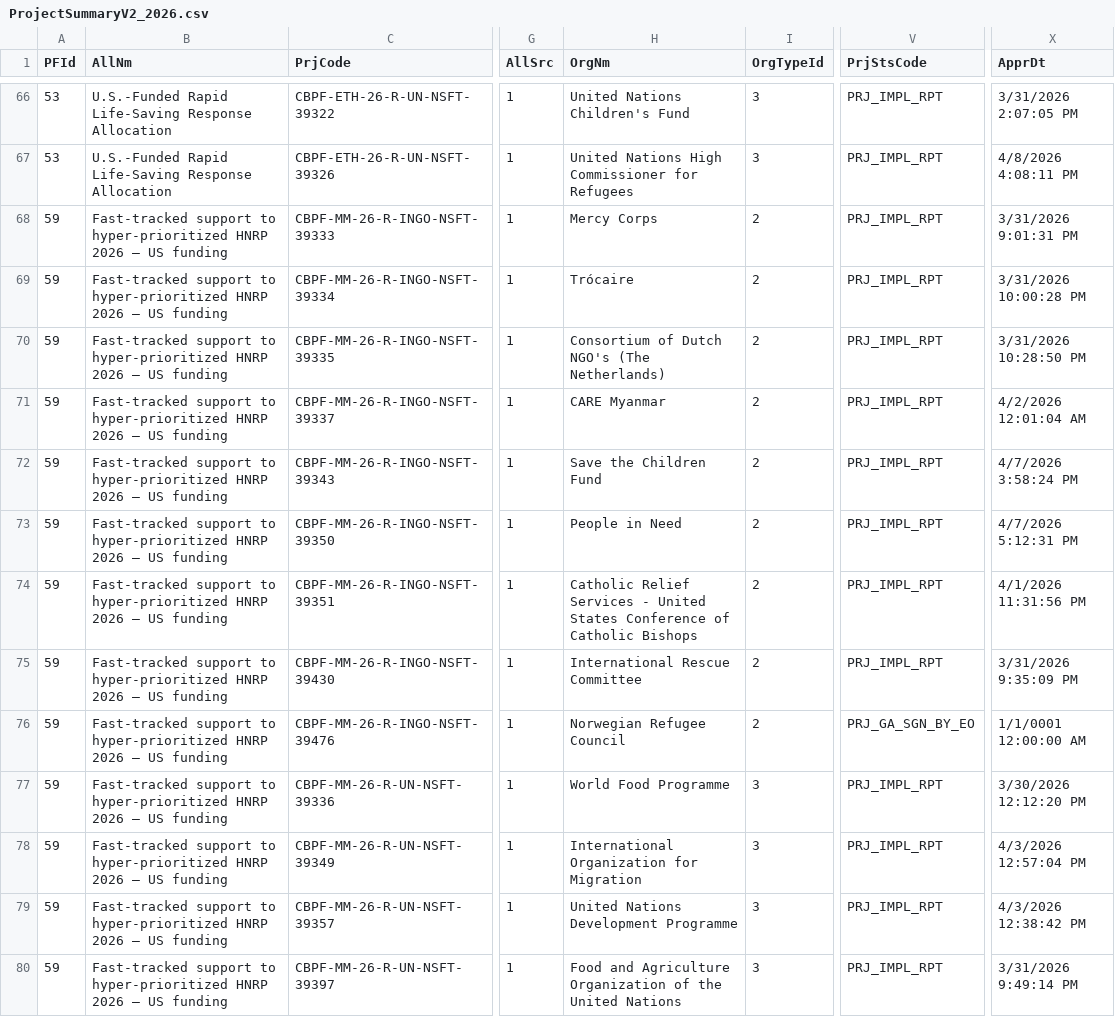
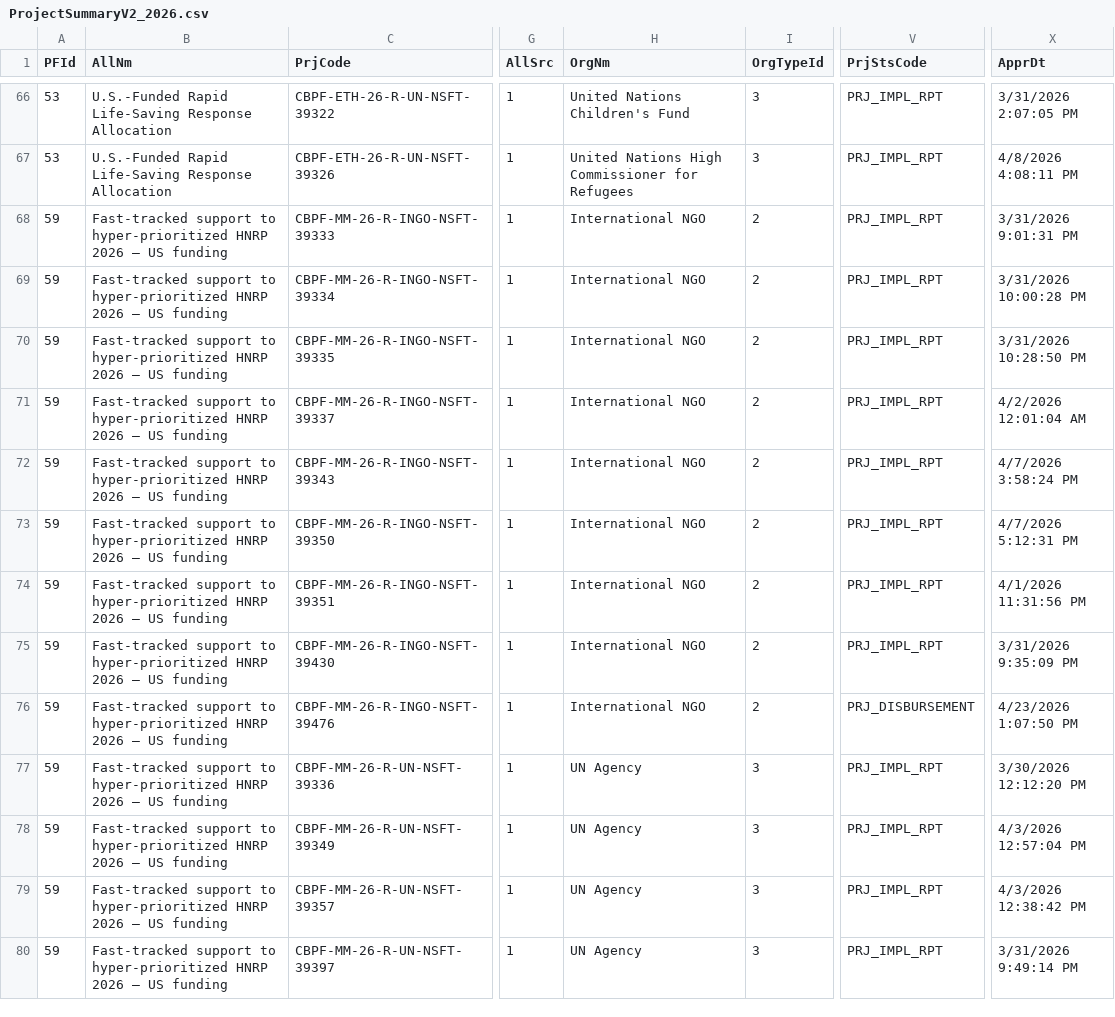
Before and after one commit to CBPFGMS/cbpfgms-data, a CSV file: utils/FT_allocations_overview_static/data/ProjectSummaryV2_2026.csv, drawn as a sheet; only a part is shown, gaps mark what is left out; the diff covers the shown part only; the diff names each change by its address in the sheet, - before the commit and + after, or states it on an @@ line.

```diff
--- a/utils/FT_allocations_overview_static/data/ProjectSummaryV2_2026.csv
+++ b/utils/FT_allocations_overview_static/data/ProjectSummaryV2_2026.csv
-H68 (OrgNm): Mercy Corps
+H68 (OrgNm): International NGO
-H69 (OrgNm): Trócaire
+H69 (OrgNm): International NGO
-H70 (OrgNm): Consortium of Dutch NGO's (The Netherlands)
+H70 (OrgNm): International NGO
-H71 (OrgNm): CARE Myanmar
+H71 (OrgNm): International NGO
-H72 (OrgNm): Save the Children Fund
+H72 (OrgNm): International NGO
-H73 (OrgNm): People in Need
+H73 (OrgNm): International NGO
-H74 (OrgNm): Catholic Relief Services - United States Conference of Catholic Bishops
+H74 (OrgNm): International NGO
-H75 (OrgNm): International Rescue Committee
+H75 (OrgNm): International NGO
-H76 (OrgNm): Norwegian Refugee Council
+H76 (OrgNm): International NGO
-V76 (PrjStsCode): PRJ_GA_SGN_BY_EO
+V76 (PrjStsCode): PRJ_DISBURSEMENT
-X76 (ApprDt): 1/1/0001 12:00:00 AM
+X76 (ApprDt): 4/23/2026 1:07:50 PM
-H77 (OrgNm): World Food Programme
+H77 (OrgNm): UN Agency
-H78 (OrgNm): International Organization for Migration
+H78 (OrgNm): UN Agency
-H79 (OrgNm): United Nations Development Programme
+H79 (OrgNm): UN Agency
-H80 (OrgNm): Food and Agriculture Organization of the United Nations
+H80 (OrgNm): UN Agency
```
Also changed, not shown: 39 edited cells elsewhere in this file, 2 other files.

## WHAT IS REQUIRED
Print the data above in full and exactly as it appears, skipping the pictures.

## ANSWER TO THE EXERCISE
Before and after one commit to CBPFGMS/cbpfgms-data, a CSV file: utils/FT_allocations_overview_static/data/ProjectSummaryV2_2026.csv, drawn as a sheet; only a part is shown, gaps mark what is left out; the diff covers the shown part only; the diff names each change by its address in the sheet, - before the commit and + after, or states it on an @@ line.

```diff
--- a/utils/FT_allocations_overview_static/data/ProjectSummaryV2_2026.csv
+++ b/utils/FT_allocations_overview_static/data/ProjectSummaryV2_2026.csv
-H68 (OrgNm): Mercy Corps
+H68 (OrgNm): International NGO
-H69 (OrgNm): Trócaire
+H69 (OrgNm): International NGO
-H70 (OrgNm): Consortium of Dutch NGO's (The Netherlands)
+H70 (OrgNm): International NGO
-H71 (OrgNm): CARE Myanmar
+H71 (OrgNm): International NGO
-H72 (OrgNm): Save the Children Fund
+H72 (OrgNm): International NGO
-H73 (OrgNm): People in Need
+H73 (OrgNm): International NGO
-H74 (OrgNm): Catholic Relief Services - United States Conference of Catholic Bishops
+H74 (OrgNm): International NGO
-H75 (OrgNm): International Rescue Committee
+H75 (OrgNm): International NGO
-H76 (OrgNm): Norwegian Refugee Council
+H76 (OrgNm): International NGO
-V76 (PrjStsCode): PRJ_GA_SGN_BY_EO
+V76 (PrjStsCode): PRJ_DISBURSEMENT
-X76 (ApprDt): 1/1/0001 12:00:00 AM
+X76 (ApprDt): 4/23/2026 1:07:50 PM
-H77 (OrgNm): World Food Programme
+H77 (OrgNm): UN Agency
-H78 (OrgNm): International Organization for Migration
+H78 (OrgNm): UN Agency
-H79 (OrgNm): United Nations Development Programme
+H79 (OrgNm): UN Agency
-H80 (OrgNm): Food and Agriculture Organization of the United Nations
+H80 (OrgNm): UN Agency
```
Also changed, not shown: 39 edited cells elsewhere in this file, 2 other files.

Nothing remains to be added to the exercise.